I find there comes a point in every semester where all my coursework begins to revolve around certain ideas, themes, or figures. This past spring it was the flâneur: the stroller, the onlooker, the listener. These characters wandered through each book I read for class, observing; we used them in discussion and I wrote final essays about them. Then the semester ended and I put away my notebooks. But as I began my summer reading with Rachel Cusk’s Outline, surprisingly, and perhaps fittingly, I met yet another flâneur.
Outline, the first in Cusk’s Outline trilogy, follows a novelist to Athens in the heat of a long summer, where she is scheduled to teach a writing course. At first, we know little about the novelist, our narrator, and the things we do are tinged with ambiguity. She is a mother, a divorcee, a writer, teacher and traveler, but we do not, for the most part, see her in these roles. We do see her, however, in conversation: with her seat-mate on the airplane to Greece, her author friends, the feminist theorist she meets at dinner one night, the students in her workshop.
Before beginning Outline, I’d heard of Rachel Cusk because of her signature font: cool, sans-serif Optima. I know there’s debate, but I found that the font—bare on the page—matched the sharp, anonymous, and icy observation in every sentence. Cusk’s writing is filled with internal reflection on gender, love, loss, and agency, and details of external sensation: salt wind on the sea, white stone façades, heavy souvlaki grease. The book is naked, transportive, and hard to put down.
In my favorite of her flâneur encounters, the novelist goes swimming in the Ionian Sea with the man she meets on the plane. They anchor his boat out on the water and he tells her his life story. I read lying on a patch of grass in Western Massachusetts but imagined myself in that Grecian sun, listening to him too. As the title suggests, we see the outline of our narrator emerge in her reactions, encounters, and experiences. The novel, too, takes shape this way.
Around a dinner table one night, the novelist’s novelist friend, Paniotis, says, “Those moments were so intense that in a way we will be living them always.” I have more thinking to do about this, and about the ways that I feel myself defined in outline—in reaction to. But what I do know is that Cusk’s writing, since I put down Outline, has been living with me.

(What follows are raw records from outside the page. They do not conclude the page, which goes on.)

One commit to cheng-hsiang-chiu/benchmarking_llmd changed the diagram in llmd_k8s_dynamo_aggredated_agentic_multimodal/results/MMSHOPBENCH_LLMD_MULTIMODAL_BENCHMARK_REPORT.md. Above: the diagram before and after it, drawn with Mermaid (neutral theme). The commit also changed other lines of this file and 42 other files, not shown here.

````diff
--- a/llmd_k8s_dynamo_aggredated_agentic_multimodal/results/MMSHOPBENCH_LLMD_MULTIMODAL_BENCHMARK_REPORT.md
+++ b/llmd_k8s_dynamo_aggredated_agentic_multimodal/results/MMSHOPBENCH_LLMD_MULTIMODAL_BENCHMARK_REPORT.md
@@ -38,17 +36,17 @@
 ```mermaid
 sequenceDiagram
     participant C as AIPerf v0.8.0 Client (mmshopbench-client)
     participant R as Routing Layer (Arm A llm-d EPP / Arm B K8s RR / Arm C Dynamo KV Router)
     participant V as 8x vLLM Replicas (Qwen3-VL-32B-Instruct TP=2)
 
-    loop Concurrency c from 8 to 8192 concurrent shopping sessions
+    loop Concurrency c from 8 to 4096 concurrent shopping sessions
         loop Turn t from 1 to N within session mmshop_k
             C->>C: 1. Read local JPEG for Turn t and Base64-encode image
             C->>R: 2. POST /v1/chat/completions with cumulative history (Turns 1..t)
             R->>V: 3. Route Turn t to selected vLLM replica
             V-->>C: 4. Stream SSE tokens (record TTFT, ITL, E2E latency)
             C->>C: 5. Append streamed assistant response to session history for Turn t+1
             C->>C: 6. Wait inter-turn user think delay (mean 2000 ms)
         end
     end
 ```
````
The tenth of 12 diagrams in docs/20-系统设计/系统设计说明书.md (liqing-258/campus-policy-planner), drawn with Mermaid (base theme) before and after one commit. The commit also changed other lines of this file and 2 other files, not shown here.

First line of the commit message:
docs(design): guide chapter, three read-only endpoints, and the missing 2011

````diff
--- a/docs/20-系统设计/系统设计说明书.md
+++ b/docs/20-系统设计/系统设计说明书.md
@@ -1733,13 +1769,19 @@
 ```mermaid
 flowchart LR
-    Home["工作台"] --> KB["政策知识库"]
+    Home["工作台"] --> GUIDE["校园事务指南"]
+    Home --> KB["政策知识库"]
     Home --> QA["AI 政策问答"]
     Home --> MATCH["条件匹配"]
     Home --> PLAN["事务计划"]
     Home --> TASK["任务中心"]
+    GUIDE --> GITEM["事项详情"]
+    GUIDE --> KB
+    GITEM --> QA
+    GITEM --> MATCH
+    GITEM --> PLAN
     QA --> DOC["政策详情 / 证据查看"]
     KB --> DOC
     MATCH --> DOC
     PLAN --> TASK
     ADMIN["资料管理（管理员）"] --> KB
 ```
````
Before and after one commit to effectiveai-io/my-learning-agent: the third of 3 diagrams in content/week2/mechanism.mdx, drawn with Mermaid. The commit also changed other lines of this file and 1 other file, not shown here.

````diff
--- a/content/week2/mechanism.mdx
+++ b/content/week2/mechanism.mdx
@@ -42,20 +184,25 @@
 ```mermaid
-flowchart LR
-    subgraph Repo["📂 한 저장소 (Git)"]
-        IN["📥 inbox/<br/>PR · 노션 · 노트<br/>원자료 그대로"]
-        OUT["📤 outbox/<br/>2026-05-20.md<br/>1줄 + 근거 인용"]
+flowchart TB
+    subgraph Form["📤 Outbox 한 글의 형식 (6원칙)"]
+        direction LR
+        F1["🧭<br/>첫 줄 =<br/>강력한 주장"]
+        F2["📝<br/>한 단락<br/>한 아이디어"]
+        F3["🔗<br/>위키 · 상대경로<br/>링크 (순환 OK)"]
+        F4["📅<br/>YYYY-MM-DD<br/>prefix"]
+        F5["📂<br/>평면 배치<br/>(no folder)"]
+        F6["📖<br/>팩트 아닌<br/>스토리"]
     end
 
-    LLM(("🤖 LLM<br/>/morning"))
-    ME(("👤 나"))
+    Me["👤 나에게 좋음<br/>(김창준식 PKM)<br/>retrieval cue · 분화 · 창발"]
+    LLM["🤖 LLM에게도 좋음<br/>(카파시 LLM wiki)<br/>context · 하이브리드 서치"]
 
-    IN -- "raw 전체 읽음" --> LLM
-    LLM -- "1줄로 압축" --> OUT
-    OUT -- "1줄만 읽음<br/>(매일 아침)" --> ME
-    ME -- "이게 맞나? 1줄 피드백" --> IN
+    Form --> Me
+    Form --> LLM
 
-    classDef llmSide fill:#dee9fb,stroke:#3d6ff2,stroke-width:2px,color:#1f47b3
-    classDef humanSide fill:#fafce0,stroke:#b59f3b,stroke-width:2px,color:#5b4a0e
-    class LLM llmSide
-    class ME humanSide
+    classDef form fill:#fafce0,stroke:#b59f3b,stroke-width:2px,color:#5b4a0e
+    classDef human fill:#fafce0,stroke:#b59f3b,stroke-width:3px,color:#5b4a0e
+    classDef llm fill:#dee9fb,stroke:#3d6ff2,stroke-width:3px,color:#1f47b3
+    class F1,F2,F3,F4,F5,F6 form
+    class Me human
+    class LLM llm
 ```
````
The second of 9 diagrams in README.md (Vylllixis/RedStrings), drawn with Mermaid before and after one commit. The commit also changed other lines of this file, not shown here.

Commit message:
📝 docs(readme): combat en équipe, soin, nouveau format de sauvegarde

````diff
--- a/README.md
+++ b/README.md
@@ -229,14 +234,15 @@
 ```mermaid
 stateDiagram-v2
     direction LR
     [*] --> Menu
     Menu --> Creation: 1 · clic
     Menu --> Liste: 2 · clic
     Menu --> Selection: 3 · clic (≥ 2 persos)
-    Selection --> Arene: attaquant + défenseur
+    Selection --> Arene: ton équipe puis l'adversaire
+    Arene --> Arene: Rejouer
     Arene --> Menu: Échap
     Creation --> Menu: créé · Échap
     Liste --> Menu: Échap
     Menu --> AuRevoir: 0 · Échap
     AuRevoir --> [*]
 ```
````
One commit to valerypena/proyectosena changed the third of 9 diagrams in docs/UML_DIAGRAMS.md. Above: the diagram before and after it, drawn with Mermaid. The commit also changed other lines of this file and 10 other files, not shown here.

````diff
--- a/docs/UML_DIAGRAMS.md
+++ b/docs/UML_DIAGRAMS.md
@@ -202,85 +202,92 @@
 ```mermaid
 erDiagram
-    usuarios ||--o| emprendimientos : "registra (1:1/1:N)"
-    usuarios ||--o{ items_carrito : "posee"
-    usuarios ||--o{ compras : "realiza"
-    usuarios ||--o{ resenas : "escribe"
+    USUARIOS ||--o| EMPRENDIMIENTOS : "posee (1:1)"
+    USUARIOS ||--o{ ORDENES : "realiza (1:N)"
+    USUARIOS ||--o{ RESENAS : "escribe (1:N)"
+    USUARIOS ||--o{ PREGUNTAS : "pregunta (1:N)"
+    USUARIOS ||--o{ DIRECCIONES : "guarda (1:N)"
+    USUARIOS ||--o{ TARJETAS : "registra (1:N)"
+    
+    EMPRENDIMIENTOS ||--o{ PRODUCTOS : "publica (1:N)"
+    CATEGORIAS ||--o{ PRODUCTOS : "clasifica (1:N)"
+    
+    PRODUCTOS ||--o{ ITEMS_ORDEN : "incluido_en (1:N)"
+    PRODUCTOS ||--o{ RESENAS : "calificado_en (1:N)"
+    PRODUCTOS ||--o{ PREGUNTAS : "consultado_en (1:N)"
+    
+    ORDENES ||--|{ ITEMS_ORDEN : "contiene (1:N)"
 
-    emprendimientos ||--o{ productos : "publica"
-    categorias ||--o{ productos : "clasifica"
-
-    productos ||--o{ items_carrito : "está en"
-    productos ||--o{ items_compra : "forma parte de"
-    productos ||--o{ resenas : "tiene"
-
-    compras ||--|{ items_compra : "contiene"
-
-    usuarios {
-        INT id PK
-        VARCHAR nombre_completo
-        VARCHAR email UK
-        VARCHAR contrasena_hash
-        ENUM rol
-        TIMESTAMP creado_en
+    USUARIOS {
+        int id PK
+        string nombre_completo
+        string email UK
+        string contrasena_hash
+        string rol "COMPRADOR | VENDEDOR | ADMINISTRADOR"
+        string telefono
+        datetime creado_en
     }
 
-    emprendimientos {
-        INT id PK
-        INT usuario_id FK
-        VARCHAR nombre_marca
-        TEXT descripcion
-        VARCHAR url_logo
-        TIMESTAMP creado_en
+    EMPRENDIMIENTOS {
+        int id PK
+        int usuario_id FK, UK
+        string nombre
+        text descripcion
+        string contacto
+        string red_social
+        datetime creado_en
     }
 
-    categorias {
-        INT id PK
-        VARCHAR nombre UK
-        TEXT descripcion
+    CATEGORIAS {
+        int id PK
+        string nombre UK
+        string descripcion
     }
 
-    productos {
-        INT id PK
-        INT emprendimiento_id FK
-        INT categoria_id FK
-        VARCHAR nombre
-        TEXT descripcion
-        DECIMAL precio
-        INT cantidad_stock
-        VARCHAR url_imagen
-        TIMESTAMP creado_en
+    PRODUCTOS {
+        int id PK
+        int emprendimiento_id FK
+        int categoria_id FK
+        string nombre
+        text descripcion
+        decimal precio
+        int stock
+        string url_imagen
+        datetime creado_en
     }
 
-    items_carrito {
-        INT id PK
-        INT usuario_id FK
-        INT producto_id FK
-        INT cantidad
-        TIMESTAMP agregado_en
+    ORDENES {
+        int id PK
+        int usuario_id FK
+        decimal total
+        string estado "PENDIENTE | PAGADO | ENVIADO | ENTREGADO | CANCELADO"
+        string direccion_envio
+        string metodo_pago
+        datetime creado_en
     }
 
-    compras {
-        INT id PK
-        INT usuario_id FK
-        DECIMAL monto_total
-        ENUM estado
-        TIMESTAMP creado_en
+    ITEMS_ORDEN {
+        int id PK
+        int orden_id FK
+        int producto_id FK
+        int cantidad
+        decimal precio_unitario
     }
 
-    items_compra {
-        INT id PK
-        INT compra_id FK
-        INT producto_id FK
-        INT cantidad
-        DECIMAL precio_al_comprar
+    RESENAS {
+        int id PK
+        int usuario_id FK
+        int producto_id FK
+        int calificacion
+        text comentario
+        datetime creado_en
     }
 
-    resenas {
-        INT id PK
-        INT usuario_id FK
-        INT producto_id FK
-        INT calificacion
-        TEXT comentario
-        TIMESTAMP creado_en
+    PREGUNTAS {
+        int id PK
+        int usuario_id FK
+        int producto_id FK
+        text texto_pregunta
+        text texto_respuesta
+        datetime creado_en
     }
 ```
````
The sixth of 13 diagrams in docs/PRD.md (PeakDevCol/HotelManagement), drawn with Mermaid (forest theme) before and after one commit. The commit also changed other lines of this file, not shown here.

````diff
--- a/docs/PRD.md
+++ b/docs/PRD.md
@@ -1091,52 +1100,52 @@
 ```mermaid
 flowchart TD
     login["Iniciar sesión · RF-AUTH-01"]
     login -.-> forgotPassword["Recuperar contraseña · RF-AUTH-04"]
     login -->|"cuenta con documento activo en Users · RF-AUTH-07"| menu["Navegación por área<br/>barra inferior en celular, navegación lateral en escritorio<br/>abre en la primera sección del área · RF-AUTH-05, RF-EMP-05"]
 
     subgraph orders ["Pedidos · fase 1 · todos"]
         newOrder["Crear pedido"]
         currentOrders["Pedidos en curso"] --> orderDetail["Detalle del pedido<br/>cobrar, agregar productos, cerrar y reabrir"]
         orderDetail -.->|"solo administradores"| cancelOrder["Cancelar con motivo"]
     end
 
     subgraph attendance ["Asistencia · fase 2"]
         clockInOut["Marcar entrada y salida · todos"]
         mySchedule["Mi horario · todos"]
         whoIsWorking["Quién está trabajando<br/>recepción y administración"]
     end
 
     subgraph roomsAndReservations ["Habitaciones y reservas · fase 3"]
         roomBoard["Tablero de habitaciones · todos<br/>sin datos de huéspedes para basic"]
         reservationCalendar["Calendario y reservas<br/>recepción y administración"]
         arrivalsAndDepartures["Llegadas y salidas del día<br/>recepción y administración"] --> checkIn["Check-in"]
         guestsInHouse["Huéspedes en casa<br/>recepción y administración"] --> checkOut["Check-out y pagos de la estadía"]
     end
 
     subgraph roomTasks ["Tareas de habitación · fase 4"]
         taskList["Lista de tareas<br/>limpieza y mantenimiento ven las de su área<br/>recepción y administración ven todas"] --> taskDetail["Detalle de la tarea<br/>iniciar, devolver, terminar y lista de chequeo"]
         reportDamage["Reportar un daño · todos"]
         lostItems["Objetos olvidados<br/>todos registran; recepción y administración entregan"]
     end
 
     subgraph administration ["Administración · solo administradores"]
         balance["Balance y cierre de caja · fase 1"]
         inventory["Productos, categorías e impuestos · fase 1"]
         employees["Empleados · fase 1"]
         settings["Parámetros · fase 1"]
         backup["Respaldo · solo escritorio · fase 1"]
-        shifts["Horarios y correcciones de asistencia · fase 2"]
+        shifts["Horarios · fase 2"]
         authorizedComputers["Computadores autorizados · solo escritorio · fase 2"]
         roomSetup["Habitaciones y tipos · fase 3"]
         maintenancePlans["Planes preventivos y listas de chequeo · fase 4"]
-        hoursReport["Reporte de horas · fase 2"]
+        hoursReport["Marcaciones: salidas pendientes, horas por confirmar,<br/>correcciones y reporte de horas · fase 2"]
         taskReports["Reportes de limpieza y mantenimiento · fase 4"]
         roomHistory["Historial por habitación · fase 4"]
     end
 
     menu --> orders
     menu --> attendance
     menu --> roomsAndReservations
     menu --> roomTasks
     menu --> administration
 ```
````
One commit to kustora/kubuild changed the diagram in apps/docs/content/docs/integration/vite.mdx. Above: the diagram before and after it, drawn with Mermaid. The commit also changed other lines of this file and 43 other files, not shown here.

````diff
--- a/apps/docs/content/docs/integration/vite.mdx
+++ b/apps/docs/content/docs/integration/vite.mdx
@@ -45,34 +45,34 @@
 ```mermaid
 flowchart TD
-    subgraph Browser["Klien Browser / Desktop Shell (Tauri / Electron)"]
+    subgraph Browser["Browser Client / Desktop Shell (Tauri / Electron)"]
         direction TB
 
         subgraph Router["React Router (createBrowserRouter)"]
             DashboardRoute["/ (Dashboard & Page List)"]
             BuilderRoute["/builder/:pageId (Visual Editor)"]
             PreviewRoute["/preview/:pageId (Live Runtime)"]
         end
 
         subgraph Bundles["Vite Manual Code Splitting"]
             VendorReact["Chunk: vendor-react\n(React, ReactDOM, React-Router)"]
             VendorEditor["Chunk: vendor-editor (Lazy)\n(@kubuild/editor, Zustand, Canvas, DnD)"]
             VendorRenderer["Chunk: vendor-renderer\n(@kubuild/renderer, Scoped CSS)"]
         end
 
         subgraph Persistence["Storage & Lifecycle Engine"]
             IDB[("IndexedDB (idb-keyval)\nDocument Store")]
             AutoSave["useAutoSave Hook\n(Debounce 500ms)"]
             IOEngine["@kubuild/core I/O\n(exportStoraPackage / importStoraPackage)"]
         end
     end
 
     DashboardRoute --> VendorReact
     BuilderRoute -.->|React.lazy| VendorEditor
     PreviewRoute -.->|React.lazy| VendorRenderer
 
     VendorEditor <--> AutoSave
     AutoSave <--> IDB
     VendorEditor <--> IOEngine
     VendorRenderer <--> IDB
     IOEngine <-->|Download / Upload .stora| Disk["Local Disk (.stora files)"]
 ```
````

Louis L’Amour wrote many westerns, but one of my favorites that I’ve read so far is Hanging Woman Creek. Two men, low on luck and opportunity, head out West to find work on a ranch. What work they find is “working the grub-line,” a winter job. While the more prosperous and wealthy ranchers recline by the fire with a glass of whiskey most frosty evenings, they pay the “grub-line” workers minimal wages to take care of their livestock in the wintertime, making sure they have water and feed. The two men take up this job, in a lonely cabin on Hanging Woman Creek.
They soon run into rustlers (people who steal cattle to sell), and that’s when the book begins to sizzle. The man and his partner have little success stopping the rustlers, and soon their employer suspects them. They are laid off as a result, kicking off the action. One of the things I like about this book is that one of the two main characters is African American. Contrary to what you often see on TV westerns, a lot if not most of the original cowboys in the West were Black. While there aren’t many African American people depicted in old western novels, I’m glad this one does include them.
I enjoy Louis L’Amour novels because the bad guys are usually bad and the good guys are usually good. There are no messy, flawed good guys as main characters, as you see in Ernest Hemingway and later from Alan Moore, with his notoriously edgy characters in Watchmen. You can read these stories knowing the good guy usually wins, and he or she didn’t have to break any moral code to do it. The bad guys usually pay for their crimes.